– The book started slowly enough that when I first tried to listen to the audio of it, back in April, I gave up after a bit and put it aside. It was only after listening to The Precious One shortly afterwards, with Middlemarch being a key plot element and spoilers abounding, that I decided to try again. I waited until a moment when I thought a long, slow classic would be perfect. Good choice. It was perfect.
– I loved just about every character, with few exceptions. I loved how well-developed they all were and how they evolved throughout the novel.
– This is one of those books that have interludes of conversations between townsfolk who are extremely minor characters and who often don’t show up more than once or twice. In the past, this might have stressed me out, but this time, I just rolled with it and listened to the information those characters gave, rather than trying to remember who they were specifically.
– In this way, the book reminded me very strongly of Hardy’s Return of the Native. Actually, there were a lot of similarities between the two, especially in how the stories were constructed, and I think my enjoyment was increased for that comparison, since Native is one of my favorites ever.
– I loved the ending. So many classics have a tendency to end in abject misery, but not Middlemarch. It’s not a fairy tale. There’s no full-on happily ever after. But there is moderated happiness, even in the lives of those who fall far.
– I am so very glad I close to listen to this on audio, and that I picked this particularly audio version. I rarely listen to classics on audio, but some of them really work that way, and Middlemarch was one. Furthermore, I chose the audio read by my very favorite narrator, Kate Reading, and she did a masterful job with Middlemarch. She created distinct voices for each character, no matter how minor, and really performed the emotions as characters spoke, without overemphasizing. Beyond that, each chapter begins with a quote, often in another language. No matter the language – Italian, French, German, Latin, etc – Reading read the quotes flawlessly, with correct pronunciation and accent. Very impressive. There are a lot of audio options for Middlemarch, but I highly recommend choosing this one!

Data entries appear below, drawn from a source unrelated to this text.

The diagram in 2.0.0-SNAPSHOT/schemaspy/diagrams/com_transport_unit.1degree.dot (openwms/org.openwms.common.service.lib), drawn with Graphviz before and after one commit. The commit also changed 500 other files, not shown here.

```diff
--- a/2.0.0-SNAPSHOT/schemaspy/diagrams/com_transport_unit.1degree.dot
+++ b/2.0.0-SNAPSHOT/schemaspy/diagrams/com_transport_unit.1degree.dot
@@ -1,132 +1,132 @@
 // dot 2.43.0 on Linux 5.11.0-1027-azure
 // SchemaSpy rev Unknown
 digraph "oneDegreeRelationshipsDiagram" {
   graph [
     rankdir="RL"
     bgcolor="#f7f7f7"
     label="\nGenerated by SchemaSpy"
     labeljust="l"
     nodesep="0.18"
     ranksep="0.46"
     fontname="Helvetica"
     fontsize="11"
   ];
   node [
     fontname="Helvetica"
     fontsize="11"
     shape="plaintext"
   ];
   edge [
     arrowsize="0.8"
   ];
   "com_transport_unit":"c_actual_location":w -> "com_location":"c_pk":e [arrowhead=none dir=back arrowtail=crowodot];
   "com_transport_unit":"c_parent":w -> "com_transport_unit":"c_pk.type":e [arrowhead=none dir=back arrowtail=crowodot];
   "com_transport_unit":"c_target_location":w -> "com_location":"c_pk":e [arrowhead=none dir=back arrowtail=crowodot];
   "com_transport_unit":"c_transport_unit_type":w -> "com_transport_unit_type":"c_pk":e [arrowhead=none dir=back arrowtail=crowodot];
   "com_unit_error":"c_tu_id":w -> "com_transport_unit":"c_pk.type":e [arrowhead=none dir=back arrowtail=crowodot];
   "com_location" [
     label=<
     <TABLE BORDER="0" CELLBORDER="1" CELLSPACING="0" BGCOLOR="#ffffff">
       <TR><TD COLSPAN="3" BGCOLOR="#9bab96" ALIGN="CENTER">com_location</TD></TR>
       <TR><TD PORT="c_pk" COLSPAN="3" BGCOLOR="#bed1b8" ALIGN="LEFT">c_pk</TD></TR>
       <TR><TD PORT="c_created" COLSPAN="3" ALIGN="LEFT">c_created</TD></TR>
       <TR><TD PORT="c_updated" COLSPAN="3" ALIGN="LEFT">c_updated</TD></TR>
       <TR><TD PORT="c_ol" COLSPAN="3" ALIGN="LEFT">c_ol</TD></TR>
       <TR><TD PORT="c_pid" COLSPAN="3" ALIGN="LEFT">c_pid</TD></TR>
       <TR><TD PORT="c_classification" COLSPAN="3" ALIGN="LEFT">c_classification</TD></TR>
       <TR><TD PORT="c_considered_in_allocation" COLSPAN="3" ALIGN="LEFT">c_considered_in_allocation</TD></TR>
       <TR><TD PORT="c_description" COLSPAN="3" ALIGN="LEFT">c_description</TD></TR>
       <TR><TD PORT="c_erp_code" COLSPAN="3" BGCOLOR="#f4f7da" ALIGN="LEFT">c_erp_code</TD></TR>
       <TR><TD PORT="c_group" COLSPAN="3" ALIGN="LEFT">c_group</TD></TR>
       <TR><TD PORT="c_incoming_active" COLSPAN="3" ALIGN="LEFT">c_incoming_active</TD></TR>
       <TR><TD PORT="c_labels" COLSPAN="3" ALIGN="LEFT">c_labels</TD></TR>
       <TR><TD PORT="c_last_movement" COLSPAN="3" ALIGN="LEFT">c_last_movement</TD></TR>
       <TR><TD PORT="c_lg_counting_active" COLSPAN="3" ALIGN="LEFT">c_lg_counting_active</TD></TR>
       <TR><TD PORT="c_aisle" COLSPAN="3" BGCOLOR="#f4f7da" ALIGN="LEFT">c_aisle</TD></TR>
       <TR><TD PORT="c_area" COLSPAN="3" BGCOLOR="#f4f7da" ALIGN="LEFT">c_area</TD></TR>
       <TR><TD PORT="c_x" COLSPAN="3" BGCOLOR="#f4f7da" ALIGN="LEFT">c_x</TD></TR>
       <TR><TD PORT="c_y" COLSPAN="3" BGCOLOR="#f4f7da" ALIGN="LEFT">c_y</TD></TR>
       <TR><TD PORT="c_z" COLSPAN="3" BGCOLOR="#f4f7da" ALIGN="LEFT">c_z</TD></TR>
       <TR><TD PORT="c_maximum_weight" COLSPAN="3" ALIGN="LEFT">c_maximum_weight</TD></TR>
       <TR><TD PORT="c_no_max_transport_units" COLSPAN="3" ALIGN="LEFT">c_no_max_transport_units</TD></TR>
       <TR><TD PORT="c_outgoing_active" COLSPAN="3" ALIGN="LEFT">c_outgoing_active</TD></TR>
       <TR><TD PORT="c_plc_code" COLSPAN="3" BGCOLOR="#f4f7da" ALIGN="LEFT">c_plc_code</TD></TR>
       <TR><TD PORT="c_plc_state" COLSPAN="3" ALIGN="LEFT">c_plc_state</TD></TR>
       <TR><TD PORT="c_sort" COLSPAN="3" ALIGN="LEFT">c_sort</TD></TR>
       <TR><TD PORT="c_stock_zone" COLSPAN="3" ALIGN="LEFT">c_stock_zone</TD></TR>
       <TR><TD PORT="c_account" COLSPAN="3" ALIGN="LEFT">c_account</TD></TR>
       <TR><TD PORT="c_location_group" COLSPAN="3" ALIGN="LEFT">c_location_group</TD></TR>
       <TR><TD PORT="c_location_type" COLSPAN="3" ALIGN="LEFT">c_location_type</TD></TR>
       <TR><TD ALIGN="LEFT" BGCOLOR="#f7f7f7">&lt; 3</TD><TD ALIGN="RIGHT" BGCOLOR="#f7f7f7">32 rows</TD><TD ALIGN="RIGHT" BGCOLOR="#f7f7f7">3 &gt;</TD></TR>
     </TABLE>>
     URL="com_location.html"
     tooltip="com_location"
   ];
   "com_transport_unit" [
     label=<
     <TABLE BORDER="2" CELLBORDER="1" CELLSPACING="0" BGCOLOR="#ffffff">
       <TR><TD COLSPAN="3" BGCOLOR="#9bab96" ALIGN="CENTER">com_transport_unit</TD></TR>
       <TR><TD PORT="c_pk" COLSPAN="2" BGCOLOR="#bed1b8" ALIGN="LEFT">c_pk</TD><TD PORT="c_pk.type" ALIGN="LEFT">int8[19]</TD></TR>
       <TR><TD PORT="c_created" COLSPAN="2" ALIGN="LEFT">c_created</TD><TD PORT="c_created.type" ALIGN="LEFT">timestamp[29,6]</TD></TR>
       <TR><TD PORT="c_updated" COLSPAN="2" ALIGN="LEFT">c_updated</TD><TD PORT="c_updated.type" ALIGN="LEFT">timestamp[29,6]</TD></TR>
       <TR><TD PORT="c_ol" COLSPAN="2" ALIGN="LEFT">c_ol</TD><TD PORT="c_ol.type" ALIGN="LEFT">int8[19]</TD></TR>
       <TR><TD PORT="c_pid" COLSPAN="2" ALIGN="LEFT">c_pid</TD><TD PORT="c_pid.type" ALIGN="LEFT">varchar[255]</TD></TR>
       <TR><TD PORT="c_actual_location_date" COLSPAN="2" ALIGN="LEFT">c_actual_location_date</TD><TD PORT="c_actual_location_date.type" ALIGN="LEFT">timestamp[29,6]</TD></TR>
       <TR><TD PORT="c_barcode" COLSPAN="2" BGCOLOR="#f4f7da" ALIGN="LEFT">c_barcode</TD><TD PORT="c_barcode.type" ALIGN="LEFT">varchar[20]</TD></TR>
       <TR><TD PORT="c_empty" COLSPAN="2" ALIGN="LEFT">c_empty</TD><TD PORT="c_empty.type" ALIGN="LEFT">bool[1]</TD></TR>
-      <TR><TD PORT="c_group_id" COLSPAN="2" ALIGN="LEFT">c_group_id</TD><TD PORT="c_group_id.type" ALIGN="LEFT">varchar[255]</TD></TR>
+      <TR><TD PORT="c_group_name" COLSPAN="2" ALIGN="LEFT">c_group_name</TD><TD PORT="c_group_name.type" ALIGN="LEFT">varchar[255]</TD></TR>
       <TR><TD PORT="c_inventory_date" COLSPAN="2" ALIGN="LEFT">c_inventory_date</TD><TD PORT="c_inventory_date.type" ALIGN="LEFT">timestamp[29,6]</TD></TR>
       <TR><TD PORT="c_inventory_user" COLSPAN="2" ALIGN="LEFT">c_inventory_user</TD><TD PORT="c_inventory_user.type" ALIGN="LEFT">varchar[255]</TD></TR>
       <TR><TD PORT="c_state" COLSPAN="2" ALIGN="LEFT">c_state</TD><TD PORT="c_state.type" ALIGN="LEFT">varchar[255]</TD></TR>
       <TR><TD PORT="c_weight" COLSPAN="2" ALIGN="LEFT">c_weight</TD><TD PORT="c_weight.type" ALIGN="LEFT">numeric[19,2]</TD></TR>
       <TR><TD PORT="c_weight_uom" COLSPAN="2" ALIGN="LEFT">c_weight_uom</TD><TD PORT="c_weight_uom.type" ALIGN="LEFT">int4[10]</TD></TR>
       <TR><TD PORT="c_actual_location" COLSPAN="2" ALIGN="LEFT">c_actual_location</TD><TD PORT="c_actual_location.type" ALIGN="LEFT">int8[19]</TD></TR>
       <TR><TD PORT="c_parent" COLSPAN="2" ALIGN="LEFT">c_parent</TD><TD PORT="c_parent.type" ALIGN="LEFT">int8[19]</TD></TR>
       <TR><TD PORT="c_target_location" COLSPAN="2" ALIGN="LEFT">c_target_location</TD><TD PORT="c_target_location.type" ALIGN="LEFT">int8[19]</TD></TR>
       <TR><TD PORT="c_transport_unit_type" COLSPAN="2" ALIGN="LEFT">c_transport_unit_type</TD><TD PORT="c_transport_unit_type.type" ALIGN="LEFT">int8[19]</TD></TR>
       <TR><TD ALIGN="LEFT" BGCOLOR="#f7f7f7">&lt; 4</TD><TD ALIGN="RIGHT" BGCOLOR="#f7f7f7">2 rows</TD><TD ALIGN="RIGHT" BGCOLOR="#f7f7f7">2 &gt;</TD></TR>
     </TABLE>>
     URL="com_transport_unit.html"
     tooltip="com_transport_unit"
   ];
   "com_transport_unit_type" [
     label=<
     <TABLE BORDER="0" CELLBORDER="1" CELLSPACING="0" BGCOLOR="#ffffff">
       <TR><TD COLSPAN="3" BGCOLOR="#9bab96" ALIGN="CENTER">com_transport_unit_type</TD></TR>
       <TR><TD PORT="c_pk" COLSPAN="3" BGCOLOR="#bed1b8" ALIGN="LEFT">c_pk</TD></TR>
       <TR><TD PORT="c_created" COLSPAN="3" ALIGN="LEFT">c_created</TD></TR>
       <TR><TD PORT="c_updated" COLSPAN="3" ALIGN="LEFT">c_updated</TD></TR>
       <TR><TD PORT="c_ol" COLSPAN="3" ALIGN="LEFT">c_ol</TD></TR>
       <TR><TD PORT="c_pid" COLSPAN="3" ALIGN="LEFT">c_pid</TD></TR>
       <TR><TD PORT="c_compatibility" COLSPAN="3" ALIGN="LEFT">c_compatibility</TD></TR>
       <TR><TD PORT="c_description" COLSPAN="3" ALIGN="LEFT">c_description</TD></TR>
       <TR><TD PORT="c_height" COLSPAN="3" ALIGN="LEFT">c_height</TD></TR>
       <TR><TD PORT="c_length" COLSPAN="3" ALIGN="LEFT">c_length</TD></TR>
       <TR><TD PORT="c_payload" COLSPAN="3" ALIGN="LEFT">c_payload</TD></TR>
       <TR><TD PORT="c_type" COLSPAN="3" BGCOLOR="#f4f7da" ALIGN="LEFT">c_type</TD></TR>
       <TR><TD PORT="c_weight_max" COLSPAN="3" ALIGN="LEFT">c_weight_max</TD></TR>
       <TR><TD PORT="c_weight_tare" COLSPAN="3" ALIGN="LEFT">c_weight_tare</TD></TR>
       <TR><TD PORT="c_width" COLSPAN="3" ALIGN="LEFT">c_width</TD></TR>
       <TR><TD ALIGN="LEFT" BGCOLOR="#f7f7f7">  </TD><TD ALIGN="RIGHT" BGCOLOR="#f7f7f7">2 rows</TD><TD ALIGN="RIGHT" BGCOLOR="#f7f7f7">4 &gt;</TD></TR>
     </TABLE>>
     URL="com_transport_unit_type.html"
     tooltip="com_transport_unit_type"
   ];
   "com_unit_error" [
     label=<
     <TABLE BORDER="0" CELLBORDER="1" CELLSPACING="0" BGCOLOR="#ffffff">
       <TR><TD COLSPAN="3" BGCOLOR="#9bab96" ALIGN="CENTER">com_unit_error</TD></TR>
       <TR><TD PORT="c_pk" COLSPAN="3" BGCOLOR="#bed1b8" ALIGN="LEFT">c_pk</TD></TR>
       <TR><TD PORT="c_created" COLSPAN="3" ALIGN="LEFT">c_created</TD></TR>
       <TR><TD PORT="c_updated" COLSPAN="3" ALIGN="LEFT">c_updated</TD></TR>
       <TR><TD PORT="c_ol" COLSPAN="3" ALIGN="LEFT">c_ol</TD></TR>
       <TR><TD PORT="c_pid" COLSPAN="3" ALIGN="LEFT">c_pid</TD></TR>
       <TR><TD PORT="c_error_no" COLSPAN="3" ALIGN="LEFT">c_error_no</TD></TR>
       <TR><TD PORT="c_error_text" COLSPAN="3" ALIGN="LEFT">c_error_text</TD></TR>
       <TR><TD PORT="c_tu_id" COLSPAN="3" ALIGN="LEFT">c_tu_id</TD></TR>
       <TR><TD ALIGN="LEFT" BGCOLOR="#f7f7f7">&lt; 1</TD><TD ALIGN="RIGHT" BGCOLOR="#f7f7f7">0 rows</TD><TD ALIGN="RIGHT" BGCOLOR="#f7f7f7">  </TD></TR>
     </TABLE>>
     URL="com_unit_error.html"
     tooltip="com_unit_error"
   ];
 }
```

So in general, this was an all around pleasant reading experience, and I’m glad that after years of people telling me I should read Middlemarch, I finally have.